[Collection entries]
=== Begin Enclosure ===

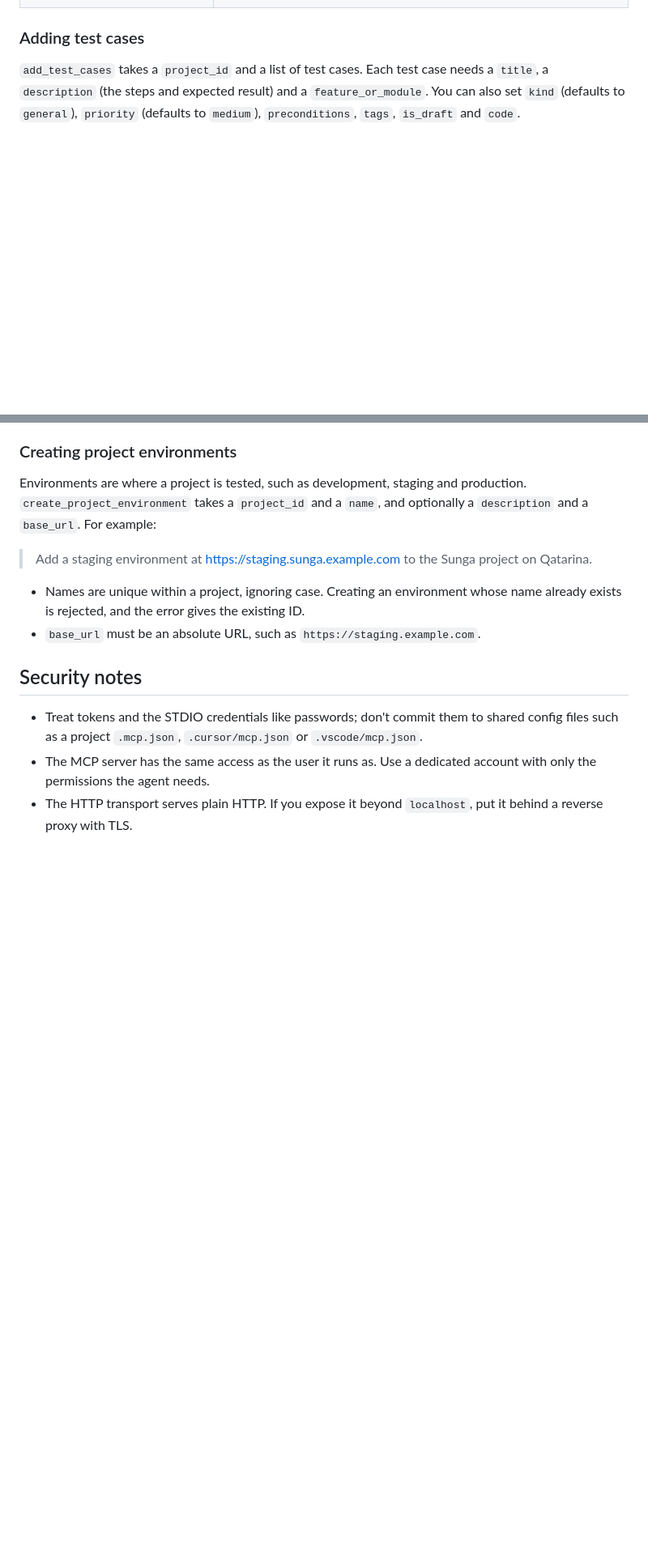
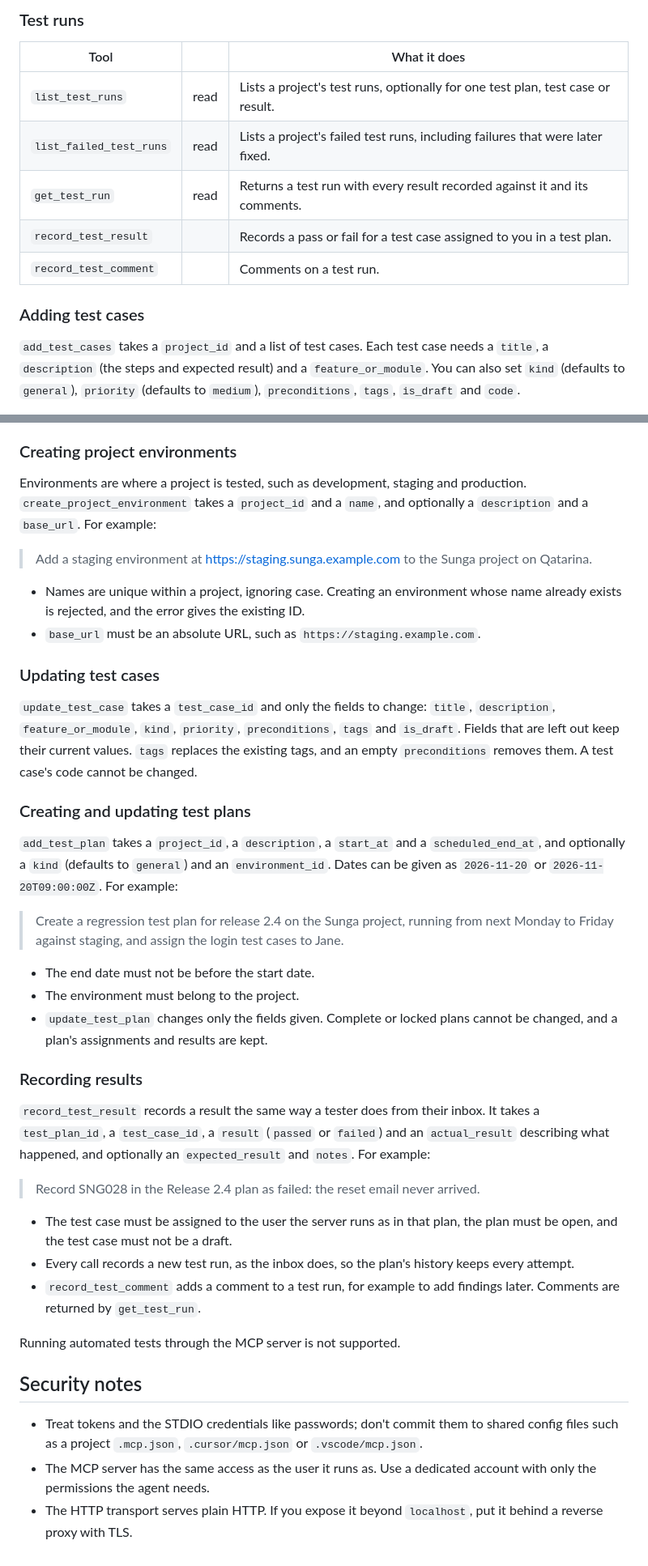
Before and after one commit to golang-malawi/qatarina, a Markdown page: docs/mcp/README.md, 2 parts joined by grey strips. Shown at 81% size. Rendered like a GitHub page; blank space fills up the shorter version.

```diff
--- a/docs/mcp/README.md
+++ b/docs/mcp/README.md
@@ -1000,3 +1032,12 @@ Tokens expire after the period set by `auth.jwt_expiry_timeout` on the server. W
+### Test runs
+
+| Tool | | What it does |
+| --- | --- | --- |
+| `list_test_runs` | read | Lists a project's test runs, optionally for one test plan, test case or result. |
+| `list_failed_test_runs` | read | Lists a project's failed test runs, including failures that were later fixed. |
+| `get_test_run` | read | Returns a test run with every result recorded against it and its comments. |
+| `record_test_result` | | Records a pass or fail for a test case assigned to you in a test plan. |
+| `record_test_comment` | | Comments on a test run. |
 
 ### Adding test cases
 
@@ -1054,6 +1096,49 @@ optionally a `description` and a `base_url`. For example:
   whose name already exists is rejected, and the error gives the existing ID.
 - `base_url` must be an absolute URL, such as `https://staging.example.com`.
 
+### Updating test cases
+
+`update_test_case` takes a `test_case_id` and only the fields to change:
+`title`, `description`, `feature_or_module`, `kind`, `priority`,
+`preconditions`, `tags` and `is_draft`. Fields that are left out keep their
+current values. `tags` replaces the existing tags, and an empty
+`preconditions` removes them. A test case's code cannot be changed.
+
+### Creating and updating test plans
+
+`add_test_plan` takes a `project_id`, a `description`, a `start_at` and a
+`scheduled_end_at`, and optionally a `kind` (defaults to `general`) and an
+`environment_id`. Dates can be given as `2026-11-20` or
+`2026-11-20T09:00:00Z`. For example:
+
+> Create a regression test plan for release 2.4 on the Sunga project, running
+> from next Monday to Friday against staging, and assign the login test cases
+> to Jane.
+
+- The end date must not be before the start date.
+- The environment must belong to the project.
+- `update_test_plan` changes only the fields given. Complete or locked plans
+  cannot be changed, and a plan's assignments and results are kept.
+
+### Recording results
+
+`record_test_result` records a result the same way a tester does from their
+inbox. It takes a `test_plan_id`, a `test_case_id`, a `result` (`passed` or
+`failed`) and an `actual_result` describing what happened, and optionally an
+`expected_result` and `notes`. For example:
+
+> Record SNG028 in the Release 2.4 plan as failed: the reset email never
+> arrived.
+
+- The test case must be assigned to the user the server runs as in that plan,
+  the plan must be open, and the test case must not be a draft.
+- Every call records a new test run, as the inbox does, so the plan's history
+  keeps every attempt.
+- `record_test_comment` adds a comment to a test run, for example to add
+  findings later. Comments are returned by `get_test_run`.
+
+Running automated tests through the MCP server is not supported.
+
 ## Security notes
 
 - Treat tokens and the STDIO credentials like passwords; don't commit them to
```
Also changed, not shown: other parts of docs/mcp/README.md (+46 -13 lines).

=== End Enclosure ===

**Aim of the exercise**
Your reply should hold only the records, duplicated exactly, without any image.

**Expected answer**
Before and after one commit to golang-malawi/qatarina, a Markdown page: docs/mcp/README.md, 2 parts joined by grey strips. Shown at 81% size. Rendered like a GitHub page; blank space fills up the shorter version.

```diff
--- a/docs/mcp/README.md
+++ b/docs/mcp/README.md
@@ -1000,3 +1032,12 @@ Tokens expire after the period set by `auth.jwt_expiry_timeout` on the server. W
+### Test runs
+
+| Tool | | What it does |
+| --- | --- | --- |
+| `list_test_runs` | read | Lists a project's test runs, optionally for one test plan, test case or result. |
+| `list_failed_test_runs` | read | Lists a project's failed test runs, including failures that were later fixed. |
+| `get_test_run` | read | Returns a test run with every result recorded against it and its comments. |
+| `record_test_result` | | Records a pass or fail for a test case assigned to you in a test plan. |
+| `record_test_comment` | | Comments on a test run. |
 
 ### Adding test cases
 
@@ -1054,6 +1096,49 @@ optionally a `description` and a `base_url`. For example:
   whose name already exists is rejected, and the error gives the existing ID.
 - `base_url` must be an absolute URL, such as `https://staging.example.com`.
 
+### Updating test cases
+
+`update_test_case` takes a `test_case_id` and only the fields to change:
+`title`, `description`, `feature_or_module`, `kind`, `priority`,
+`preconditions`, `tags` and `is_draft`. Fields that are left out keep their
+current values. `tags` replaces the existing tags, and an empty
+`preconditions` removes them. A test case's code cannot be changed.
+
+### Creating and updating test plans
+
+`add_test_plan` takes a `project_id`, a `description`, a `start_at` and a
+`scheduled_end_at`, and optionally a `kind` (defaults to `general`) and an
+`environment_id`. Dates can be given as `2026-11-20` or
+`2026-11-20T09:00:00Z`. For example:
+
+> Create a regression test plan for release 2.4 on the Sunga project, running
+> from next Monday to Friday against staging, and assign the login test cases
+> to Jane.
+
+- The end date must not be before the start date.
+- The environment must belong to the project.
+- `update_test_plan` changes only the fields given. Complete or locked plans
+  cannot be changed, and a plan's assignments and results are kept.
+
+### Recording results
+
+`record_test_result` records a result the same way a tester does from their
+inbox. It takes a `test_plan_id`, a `test_case_id`, a `result` (`passed` or
+`failed`) and an `actual_result` describing what happened, and optionally an
+`expected_result` and `notes`. For example:
+
+> Record SNG028 in the Release 2.4 plan as failed: the reset email never
+> arrived.
+
+- The test case must be assigned to the user the server runs as in that plan,
+  the plan must be open, and the test case must not be a draft.
+- Every call records a new test run, as the inbox does, so the plan's history
+  keeps every attempt.
+- `record_test_comment` adds a comment to a test run, for example to add
+  findings later. Comments are returned by `get_test_run`.
+
+Running automated tests through the MCP server is not supported.
+
 ## Security notes
 
 - Treat tokens and the STDIO credentials like passwords; don't commit them to
```
Also changed, not shown: other parts of docs/mcp/README.md (+46 -13 lines).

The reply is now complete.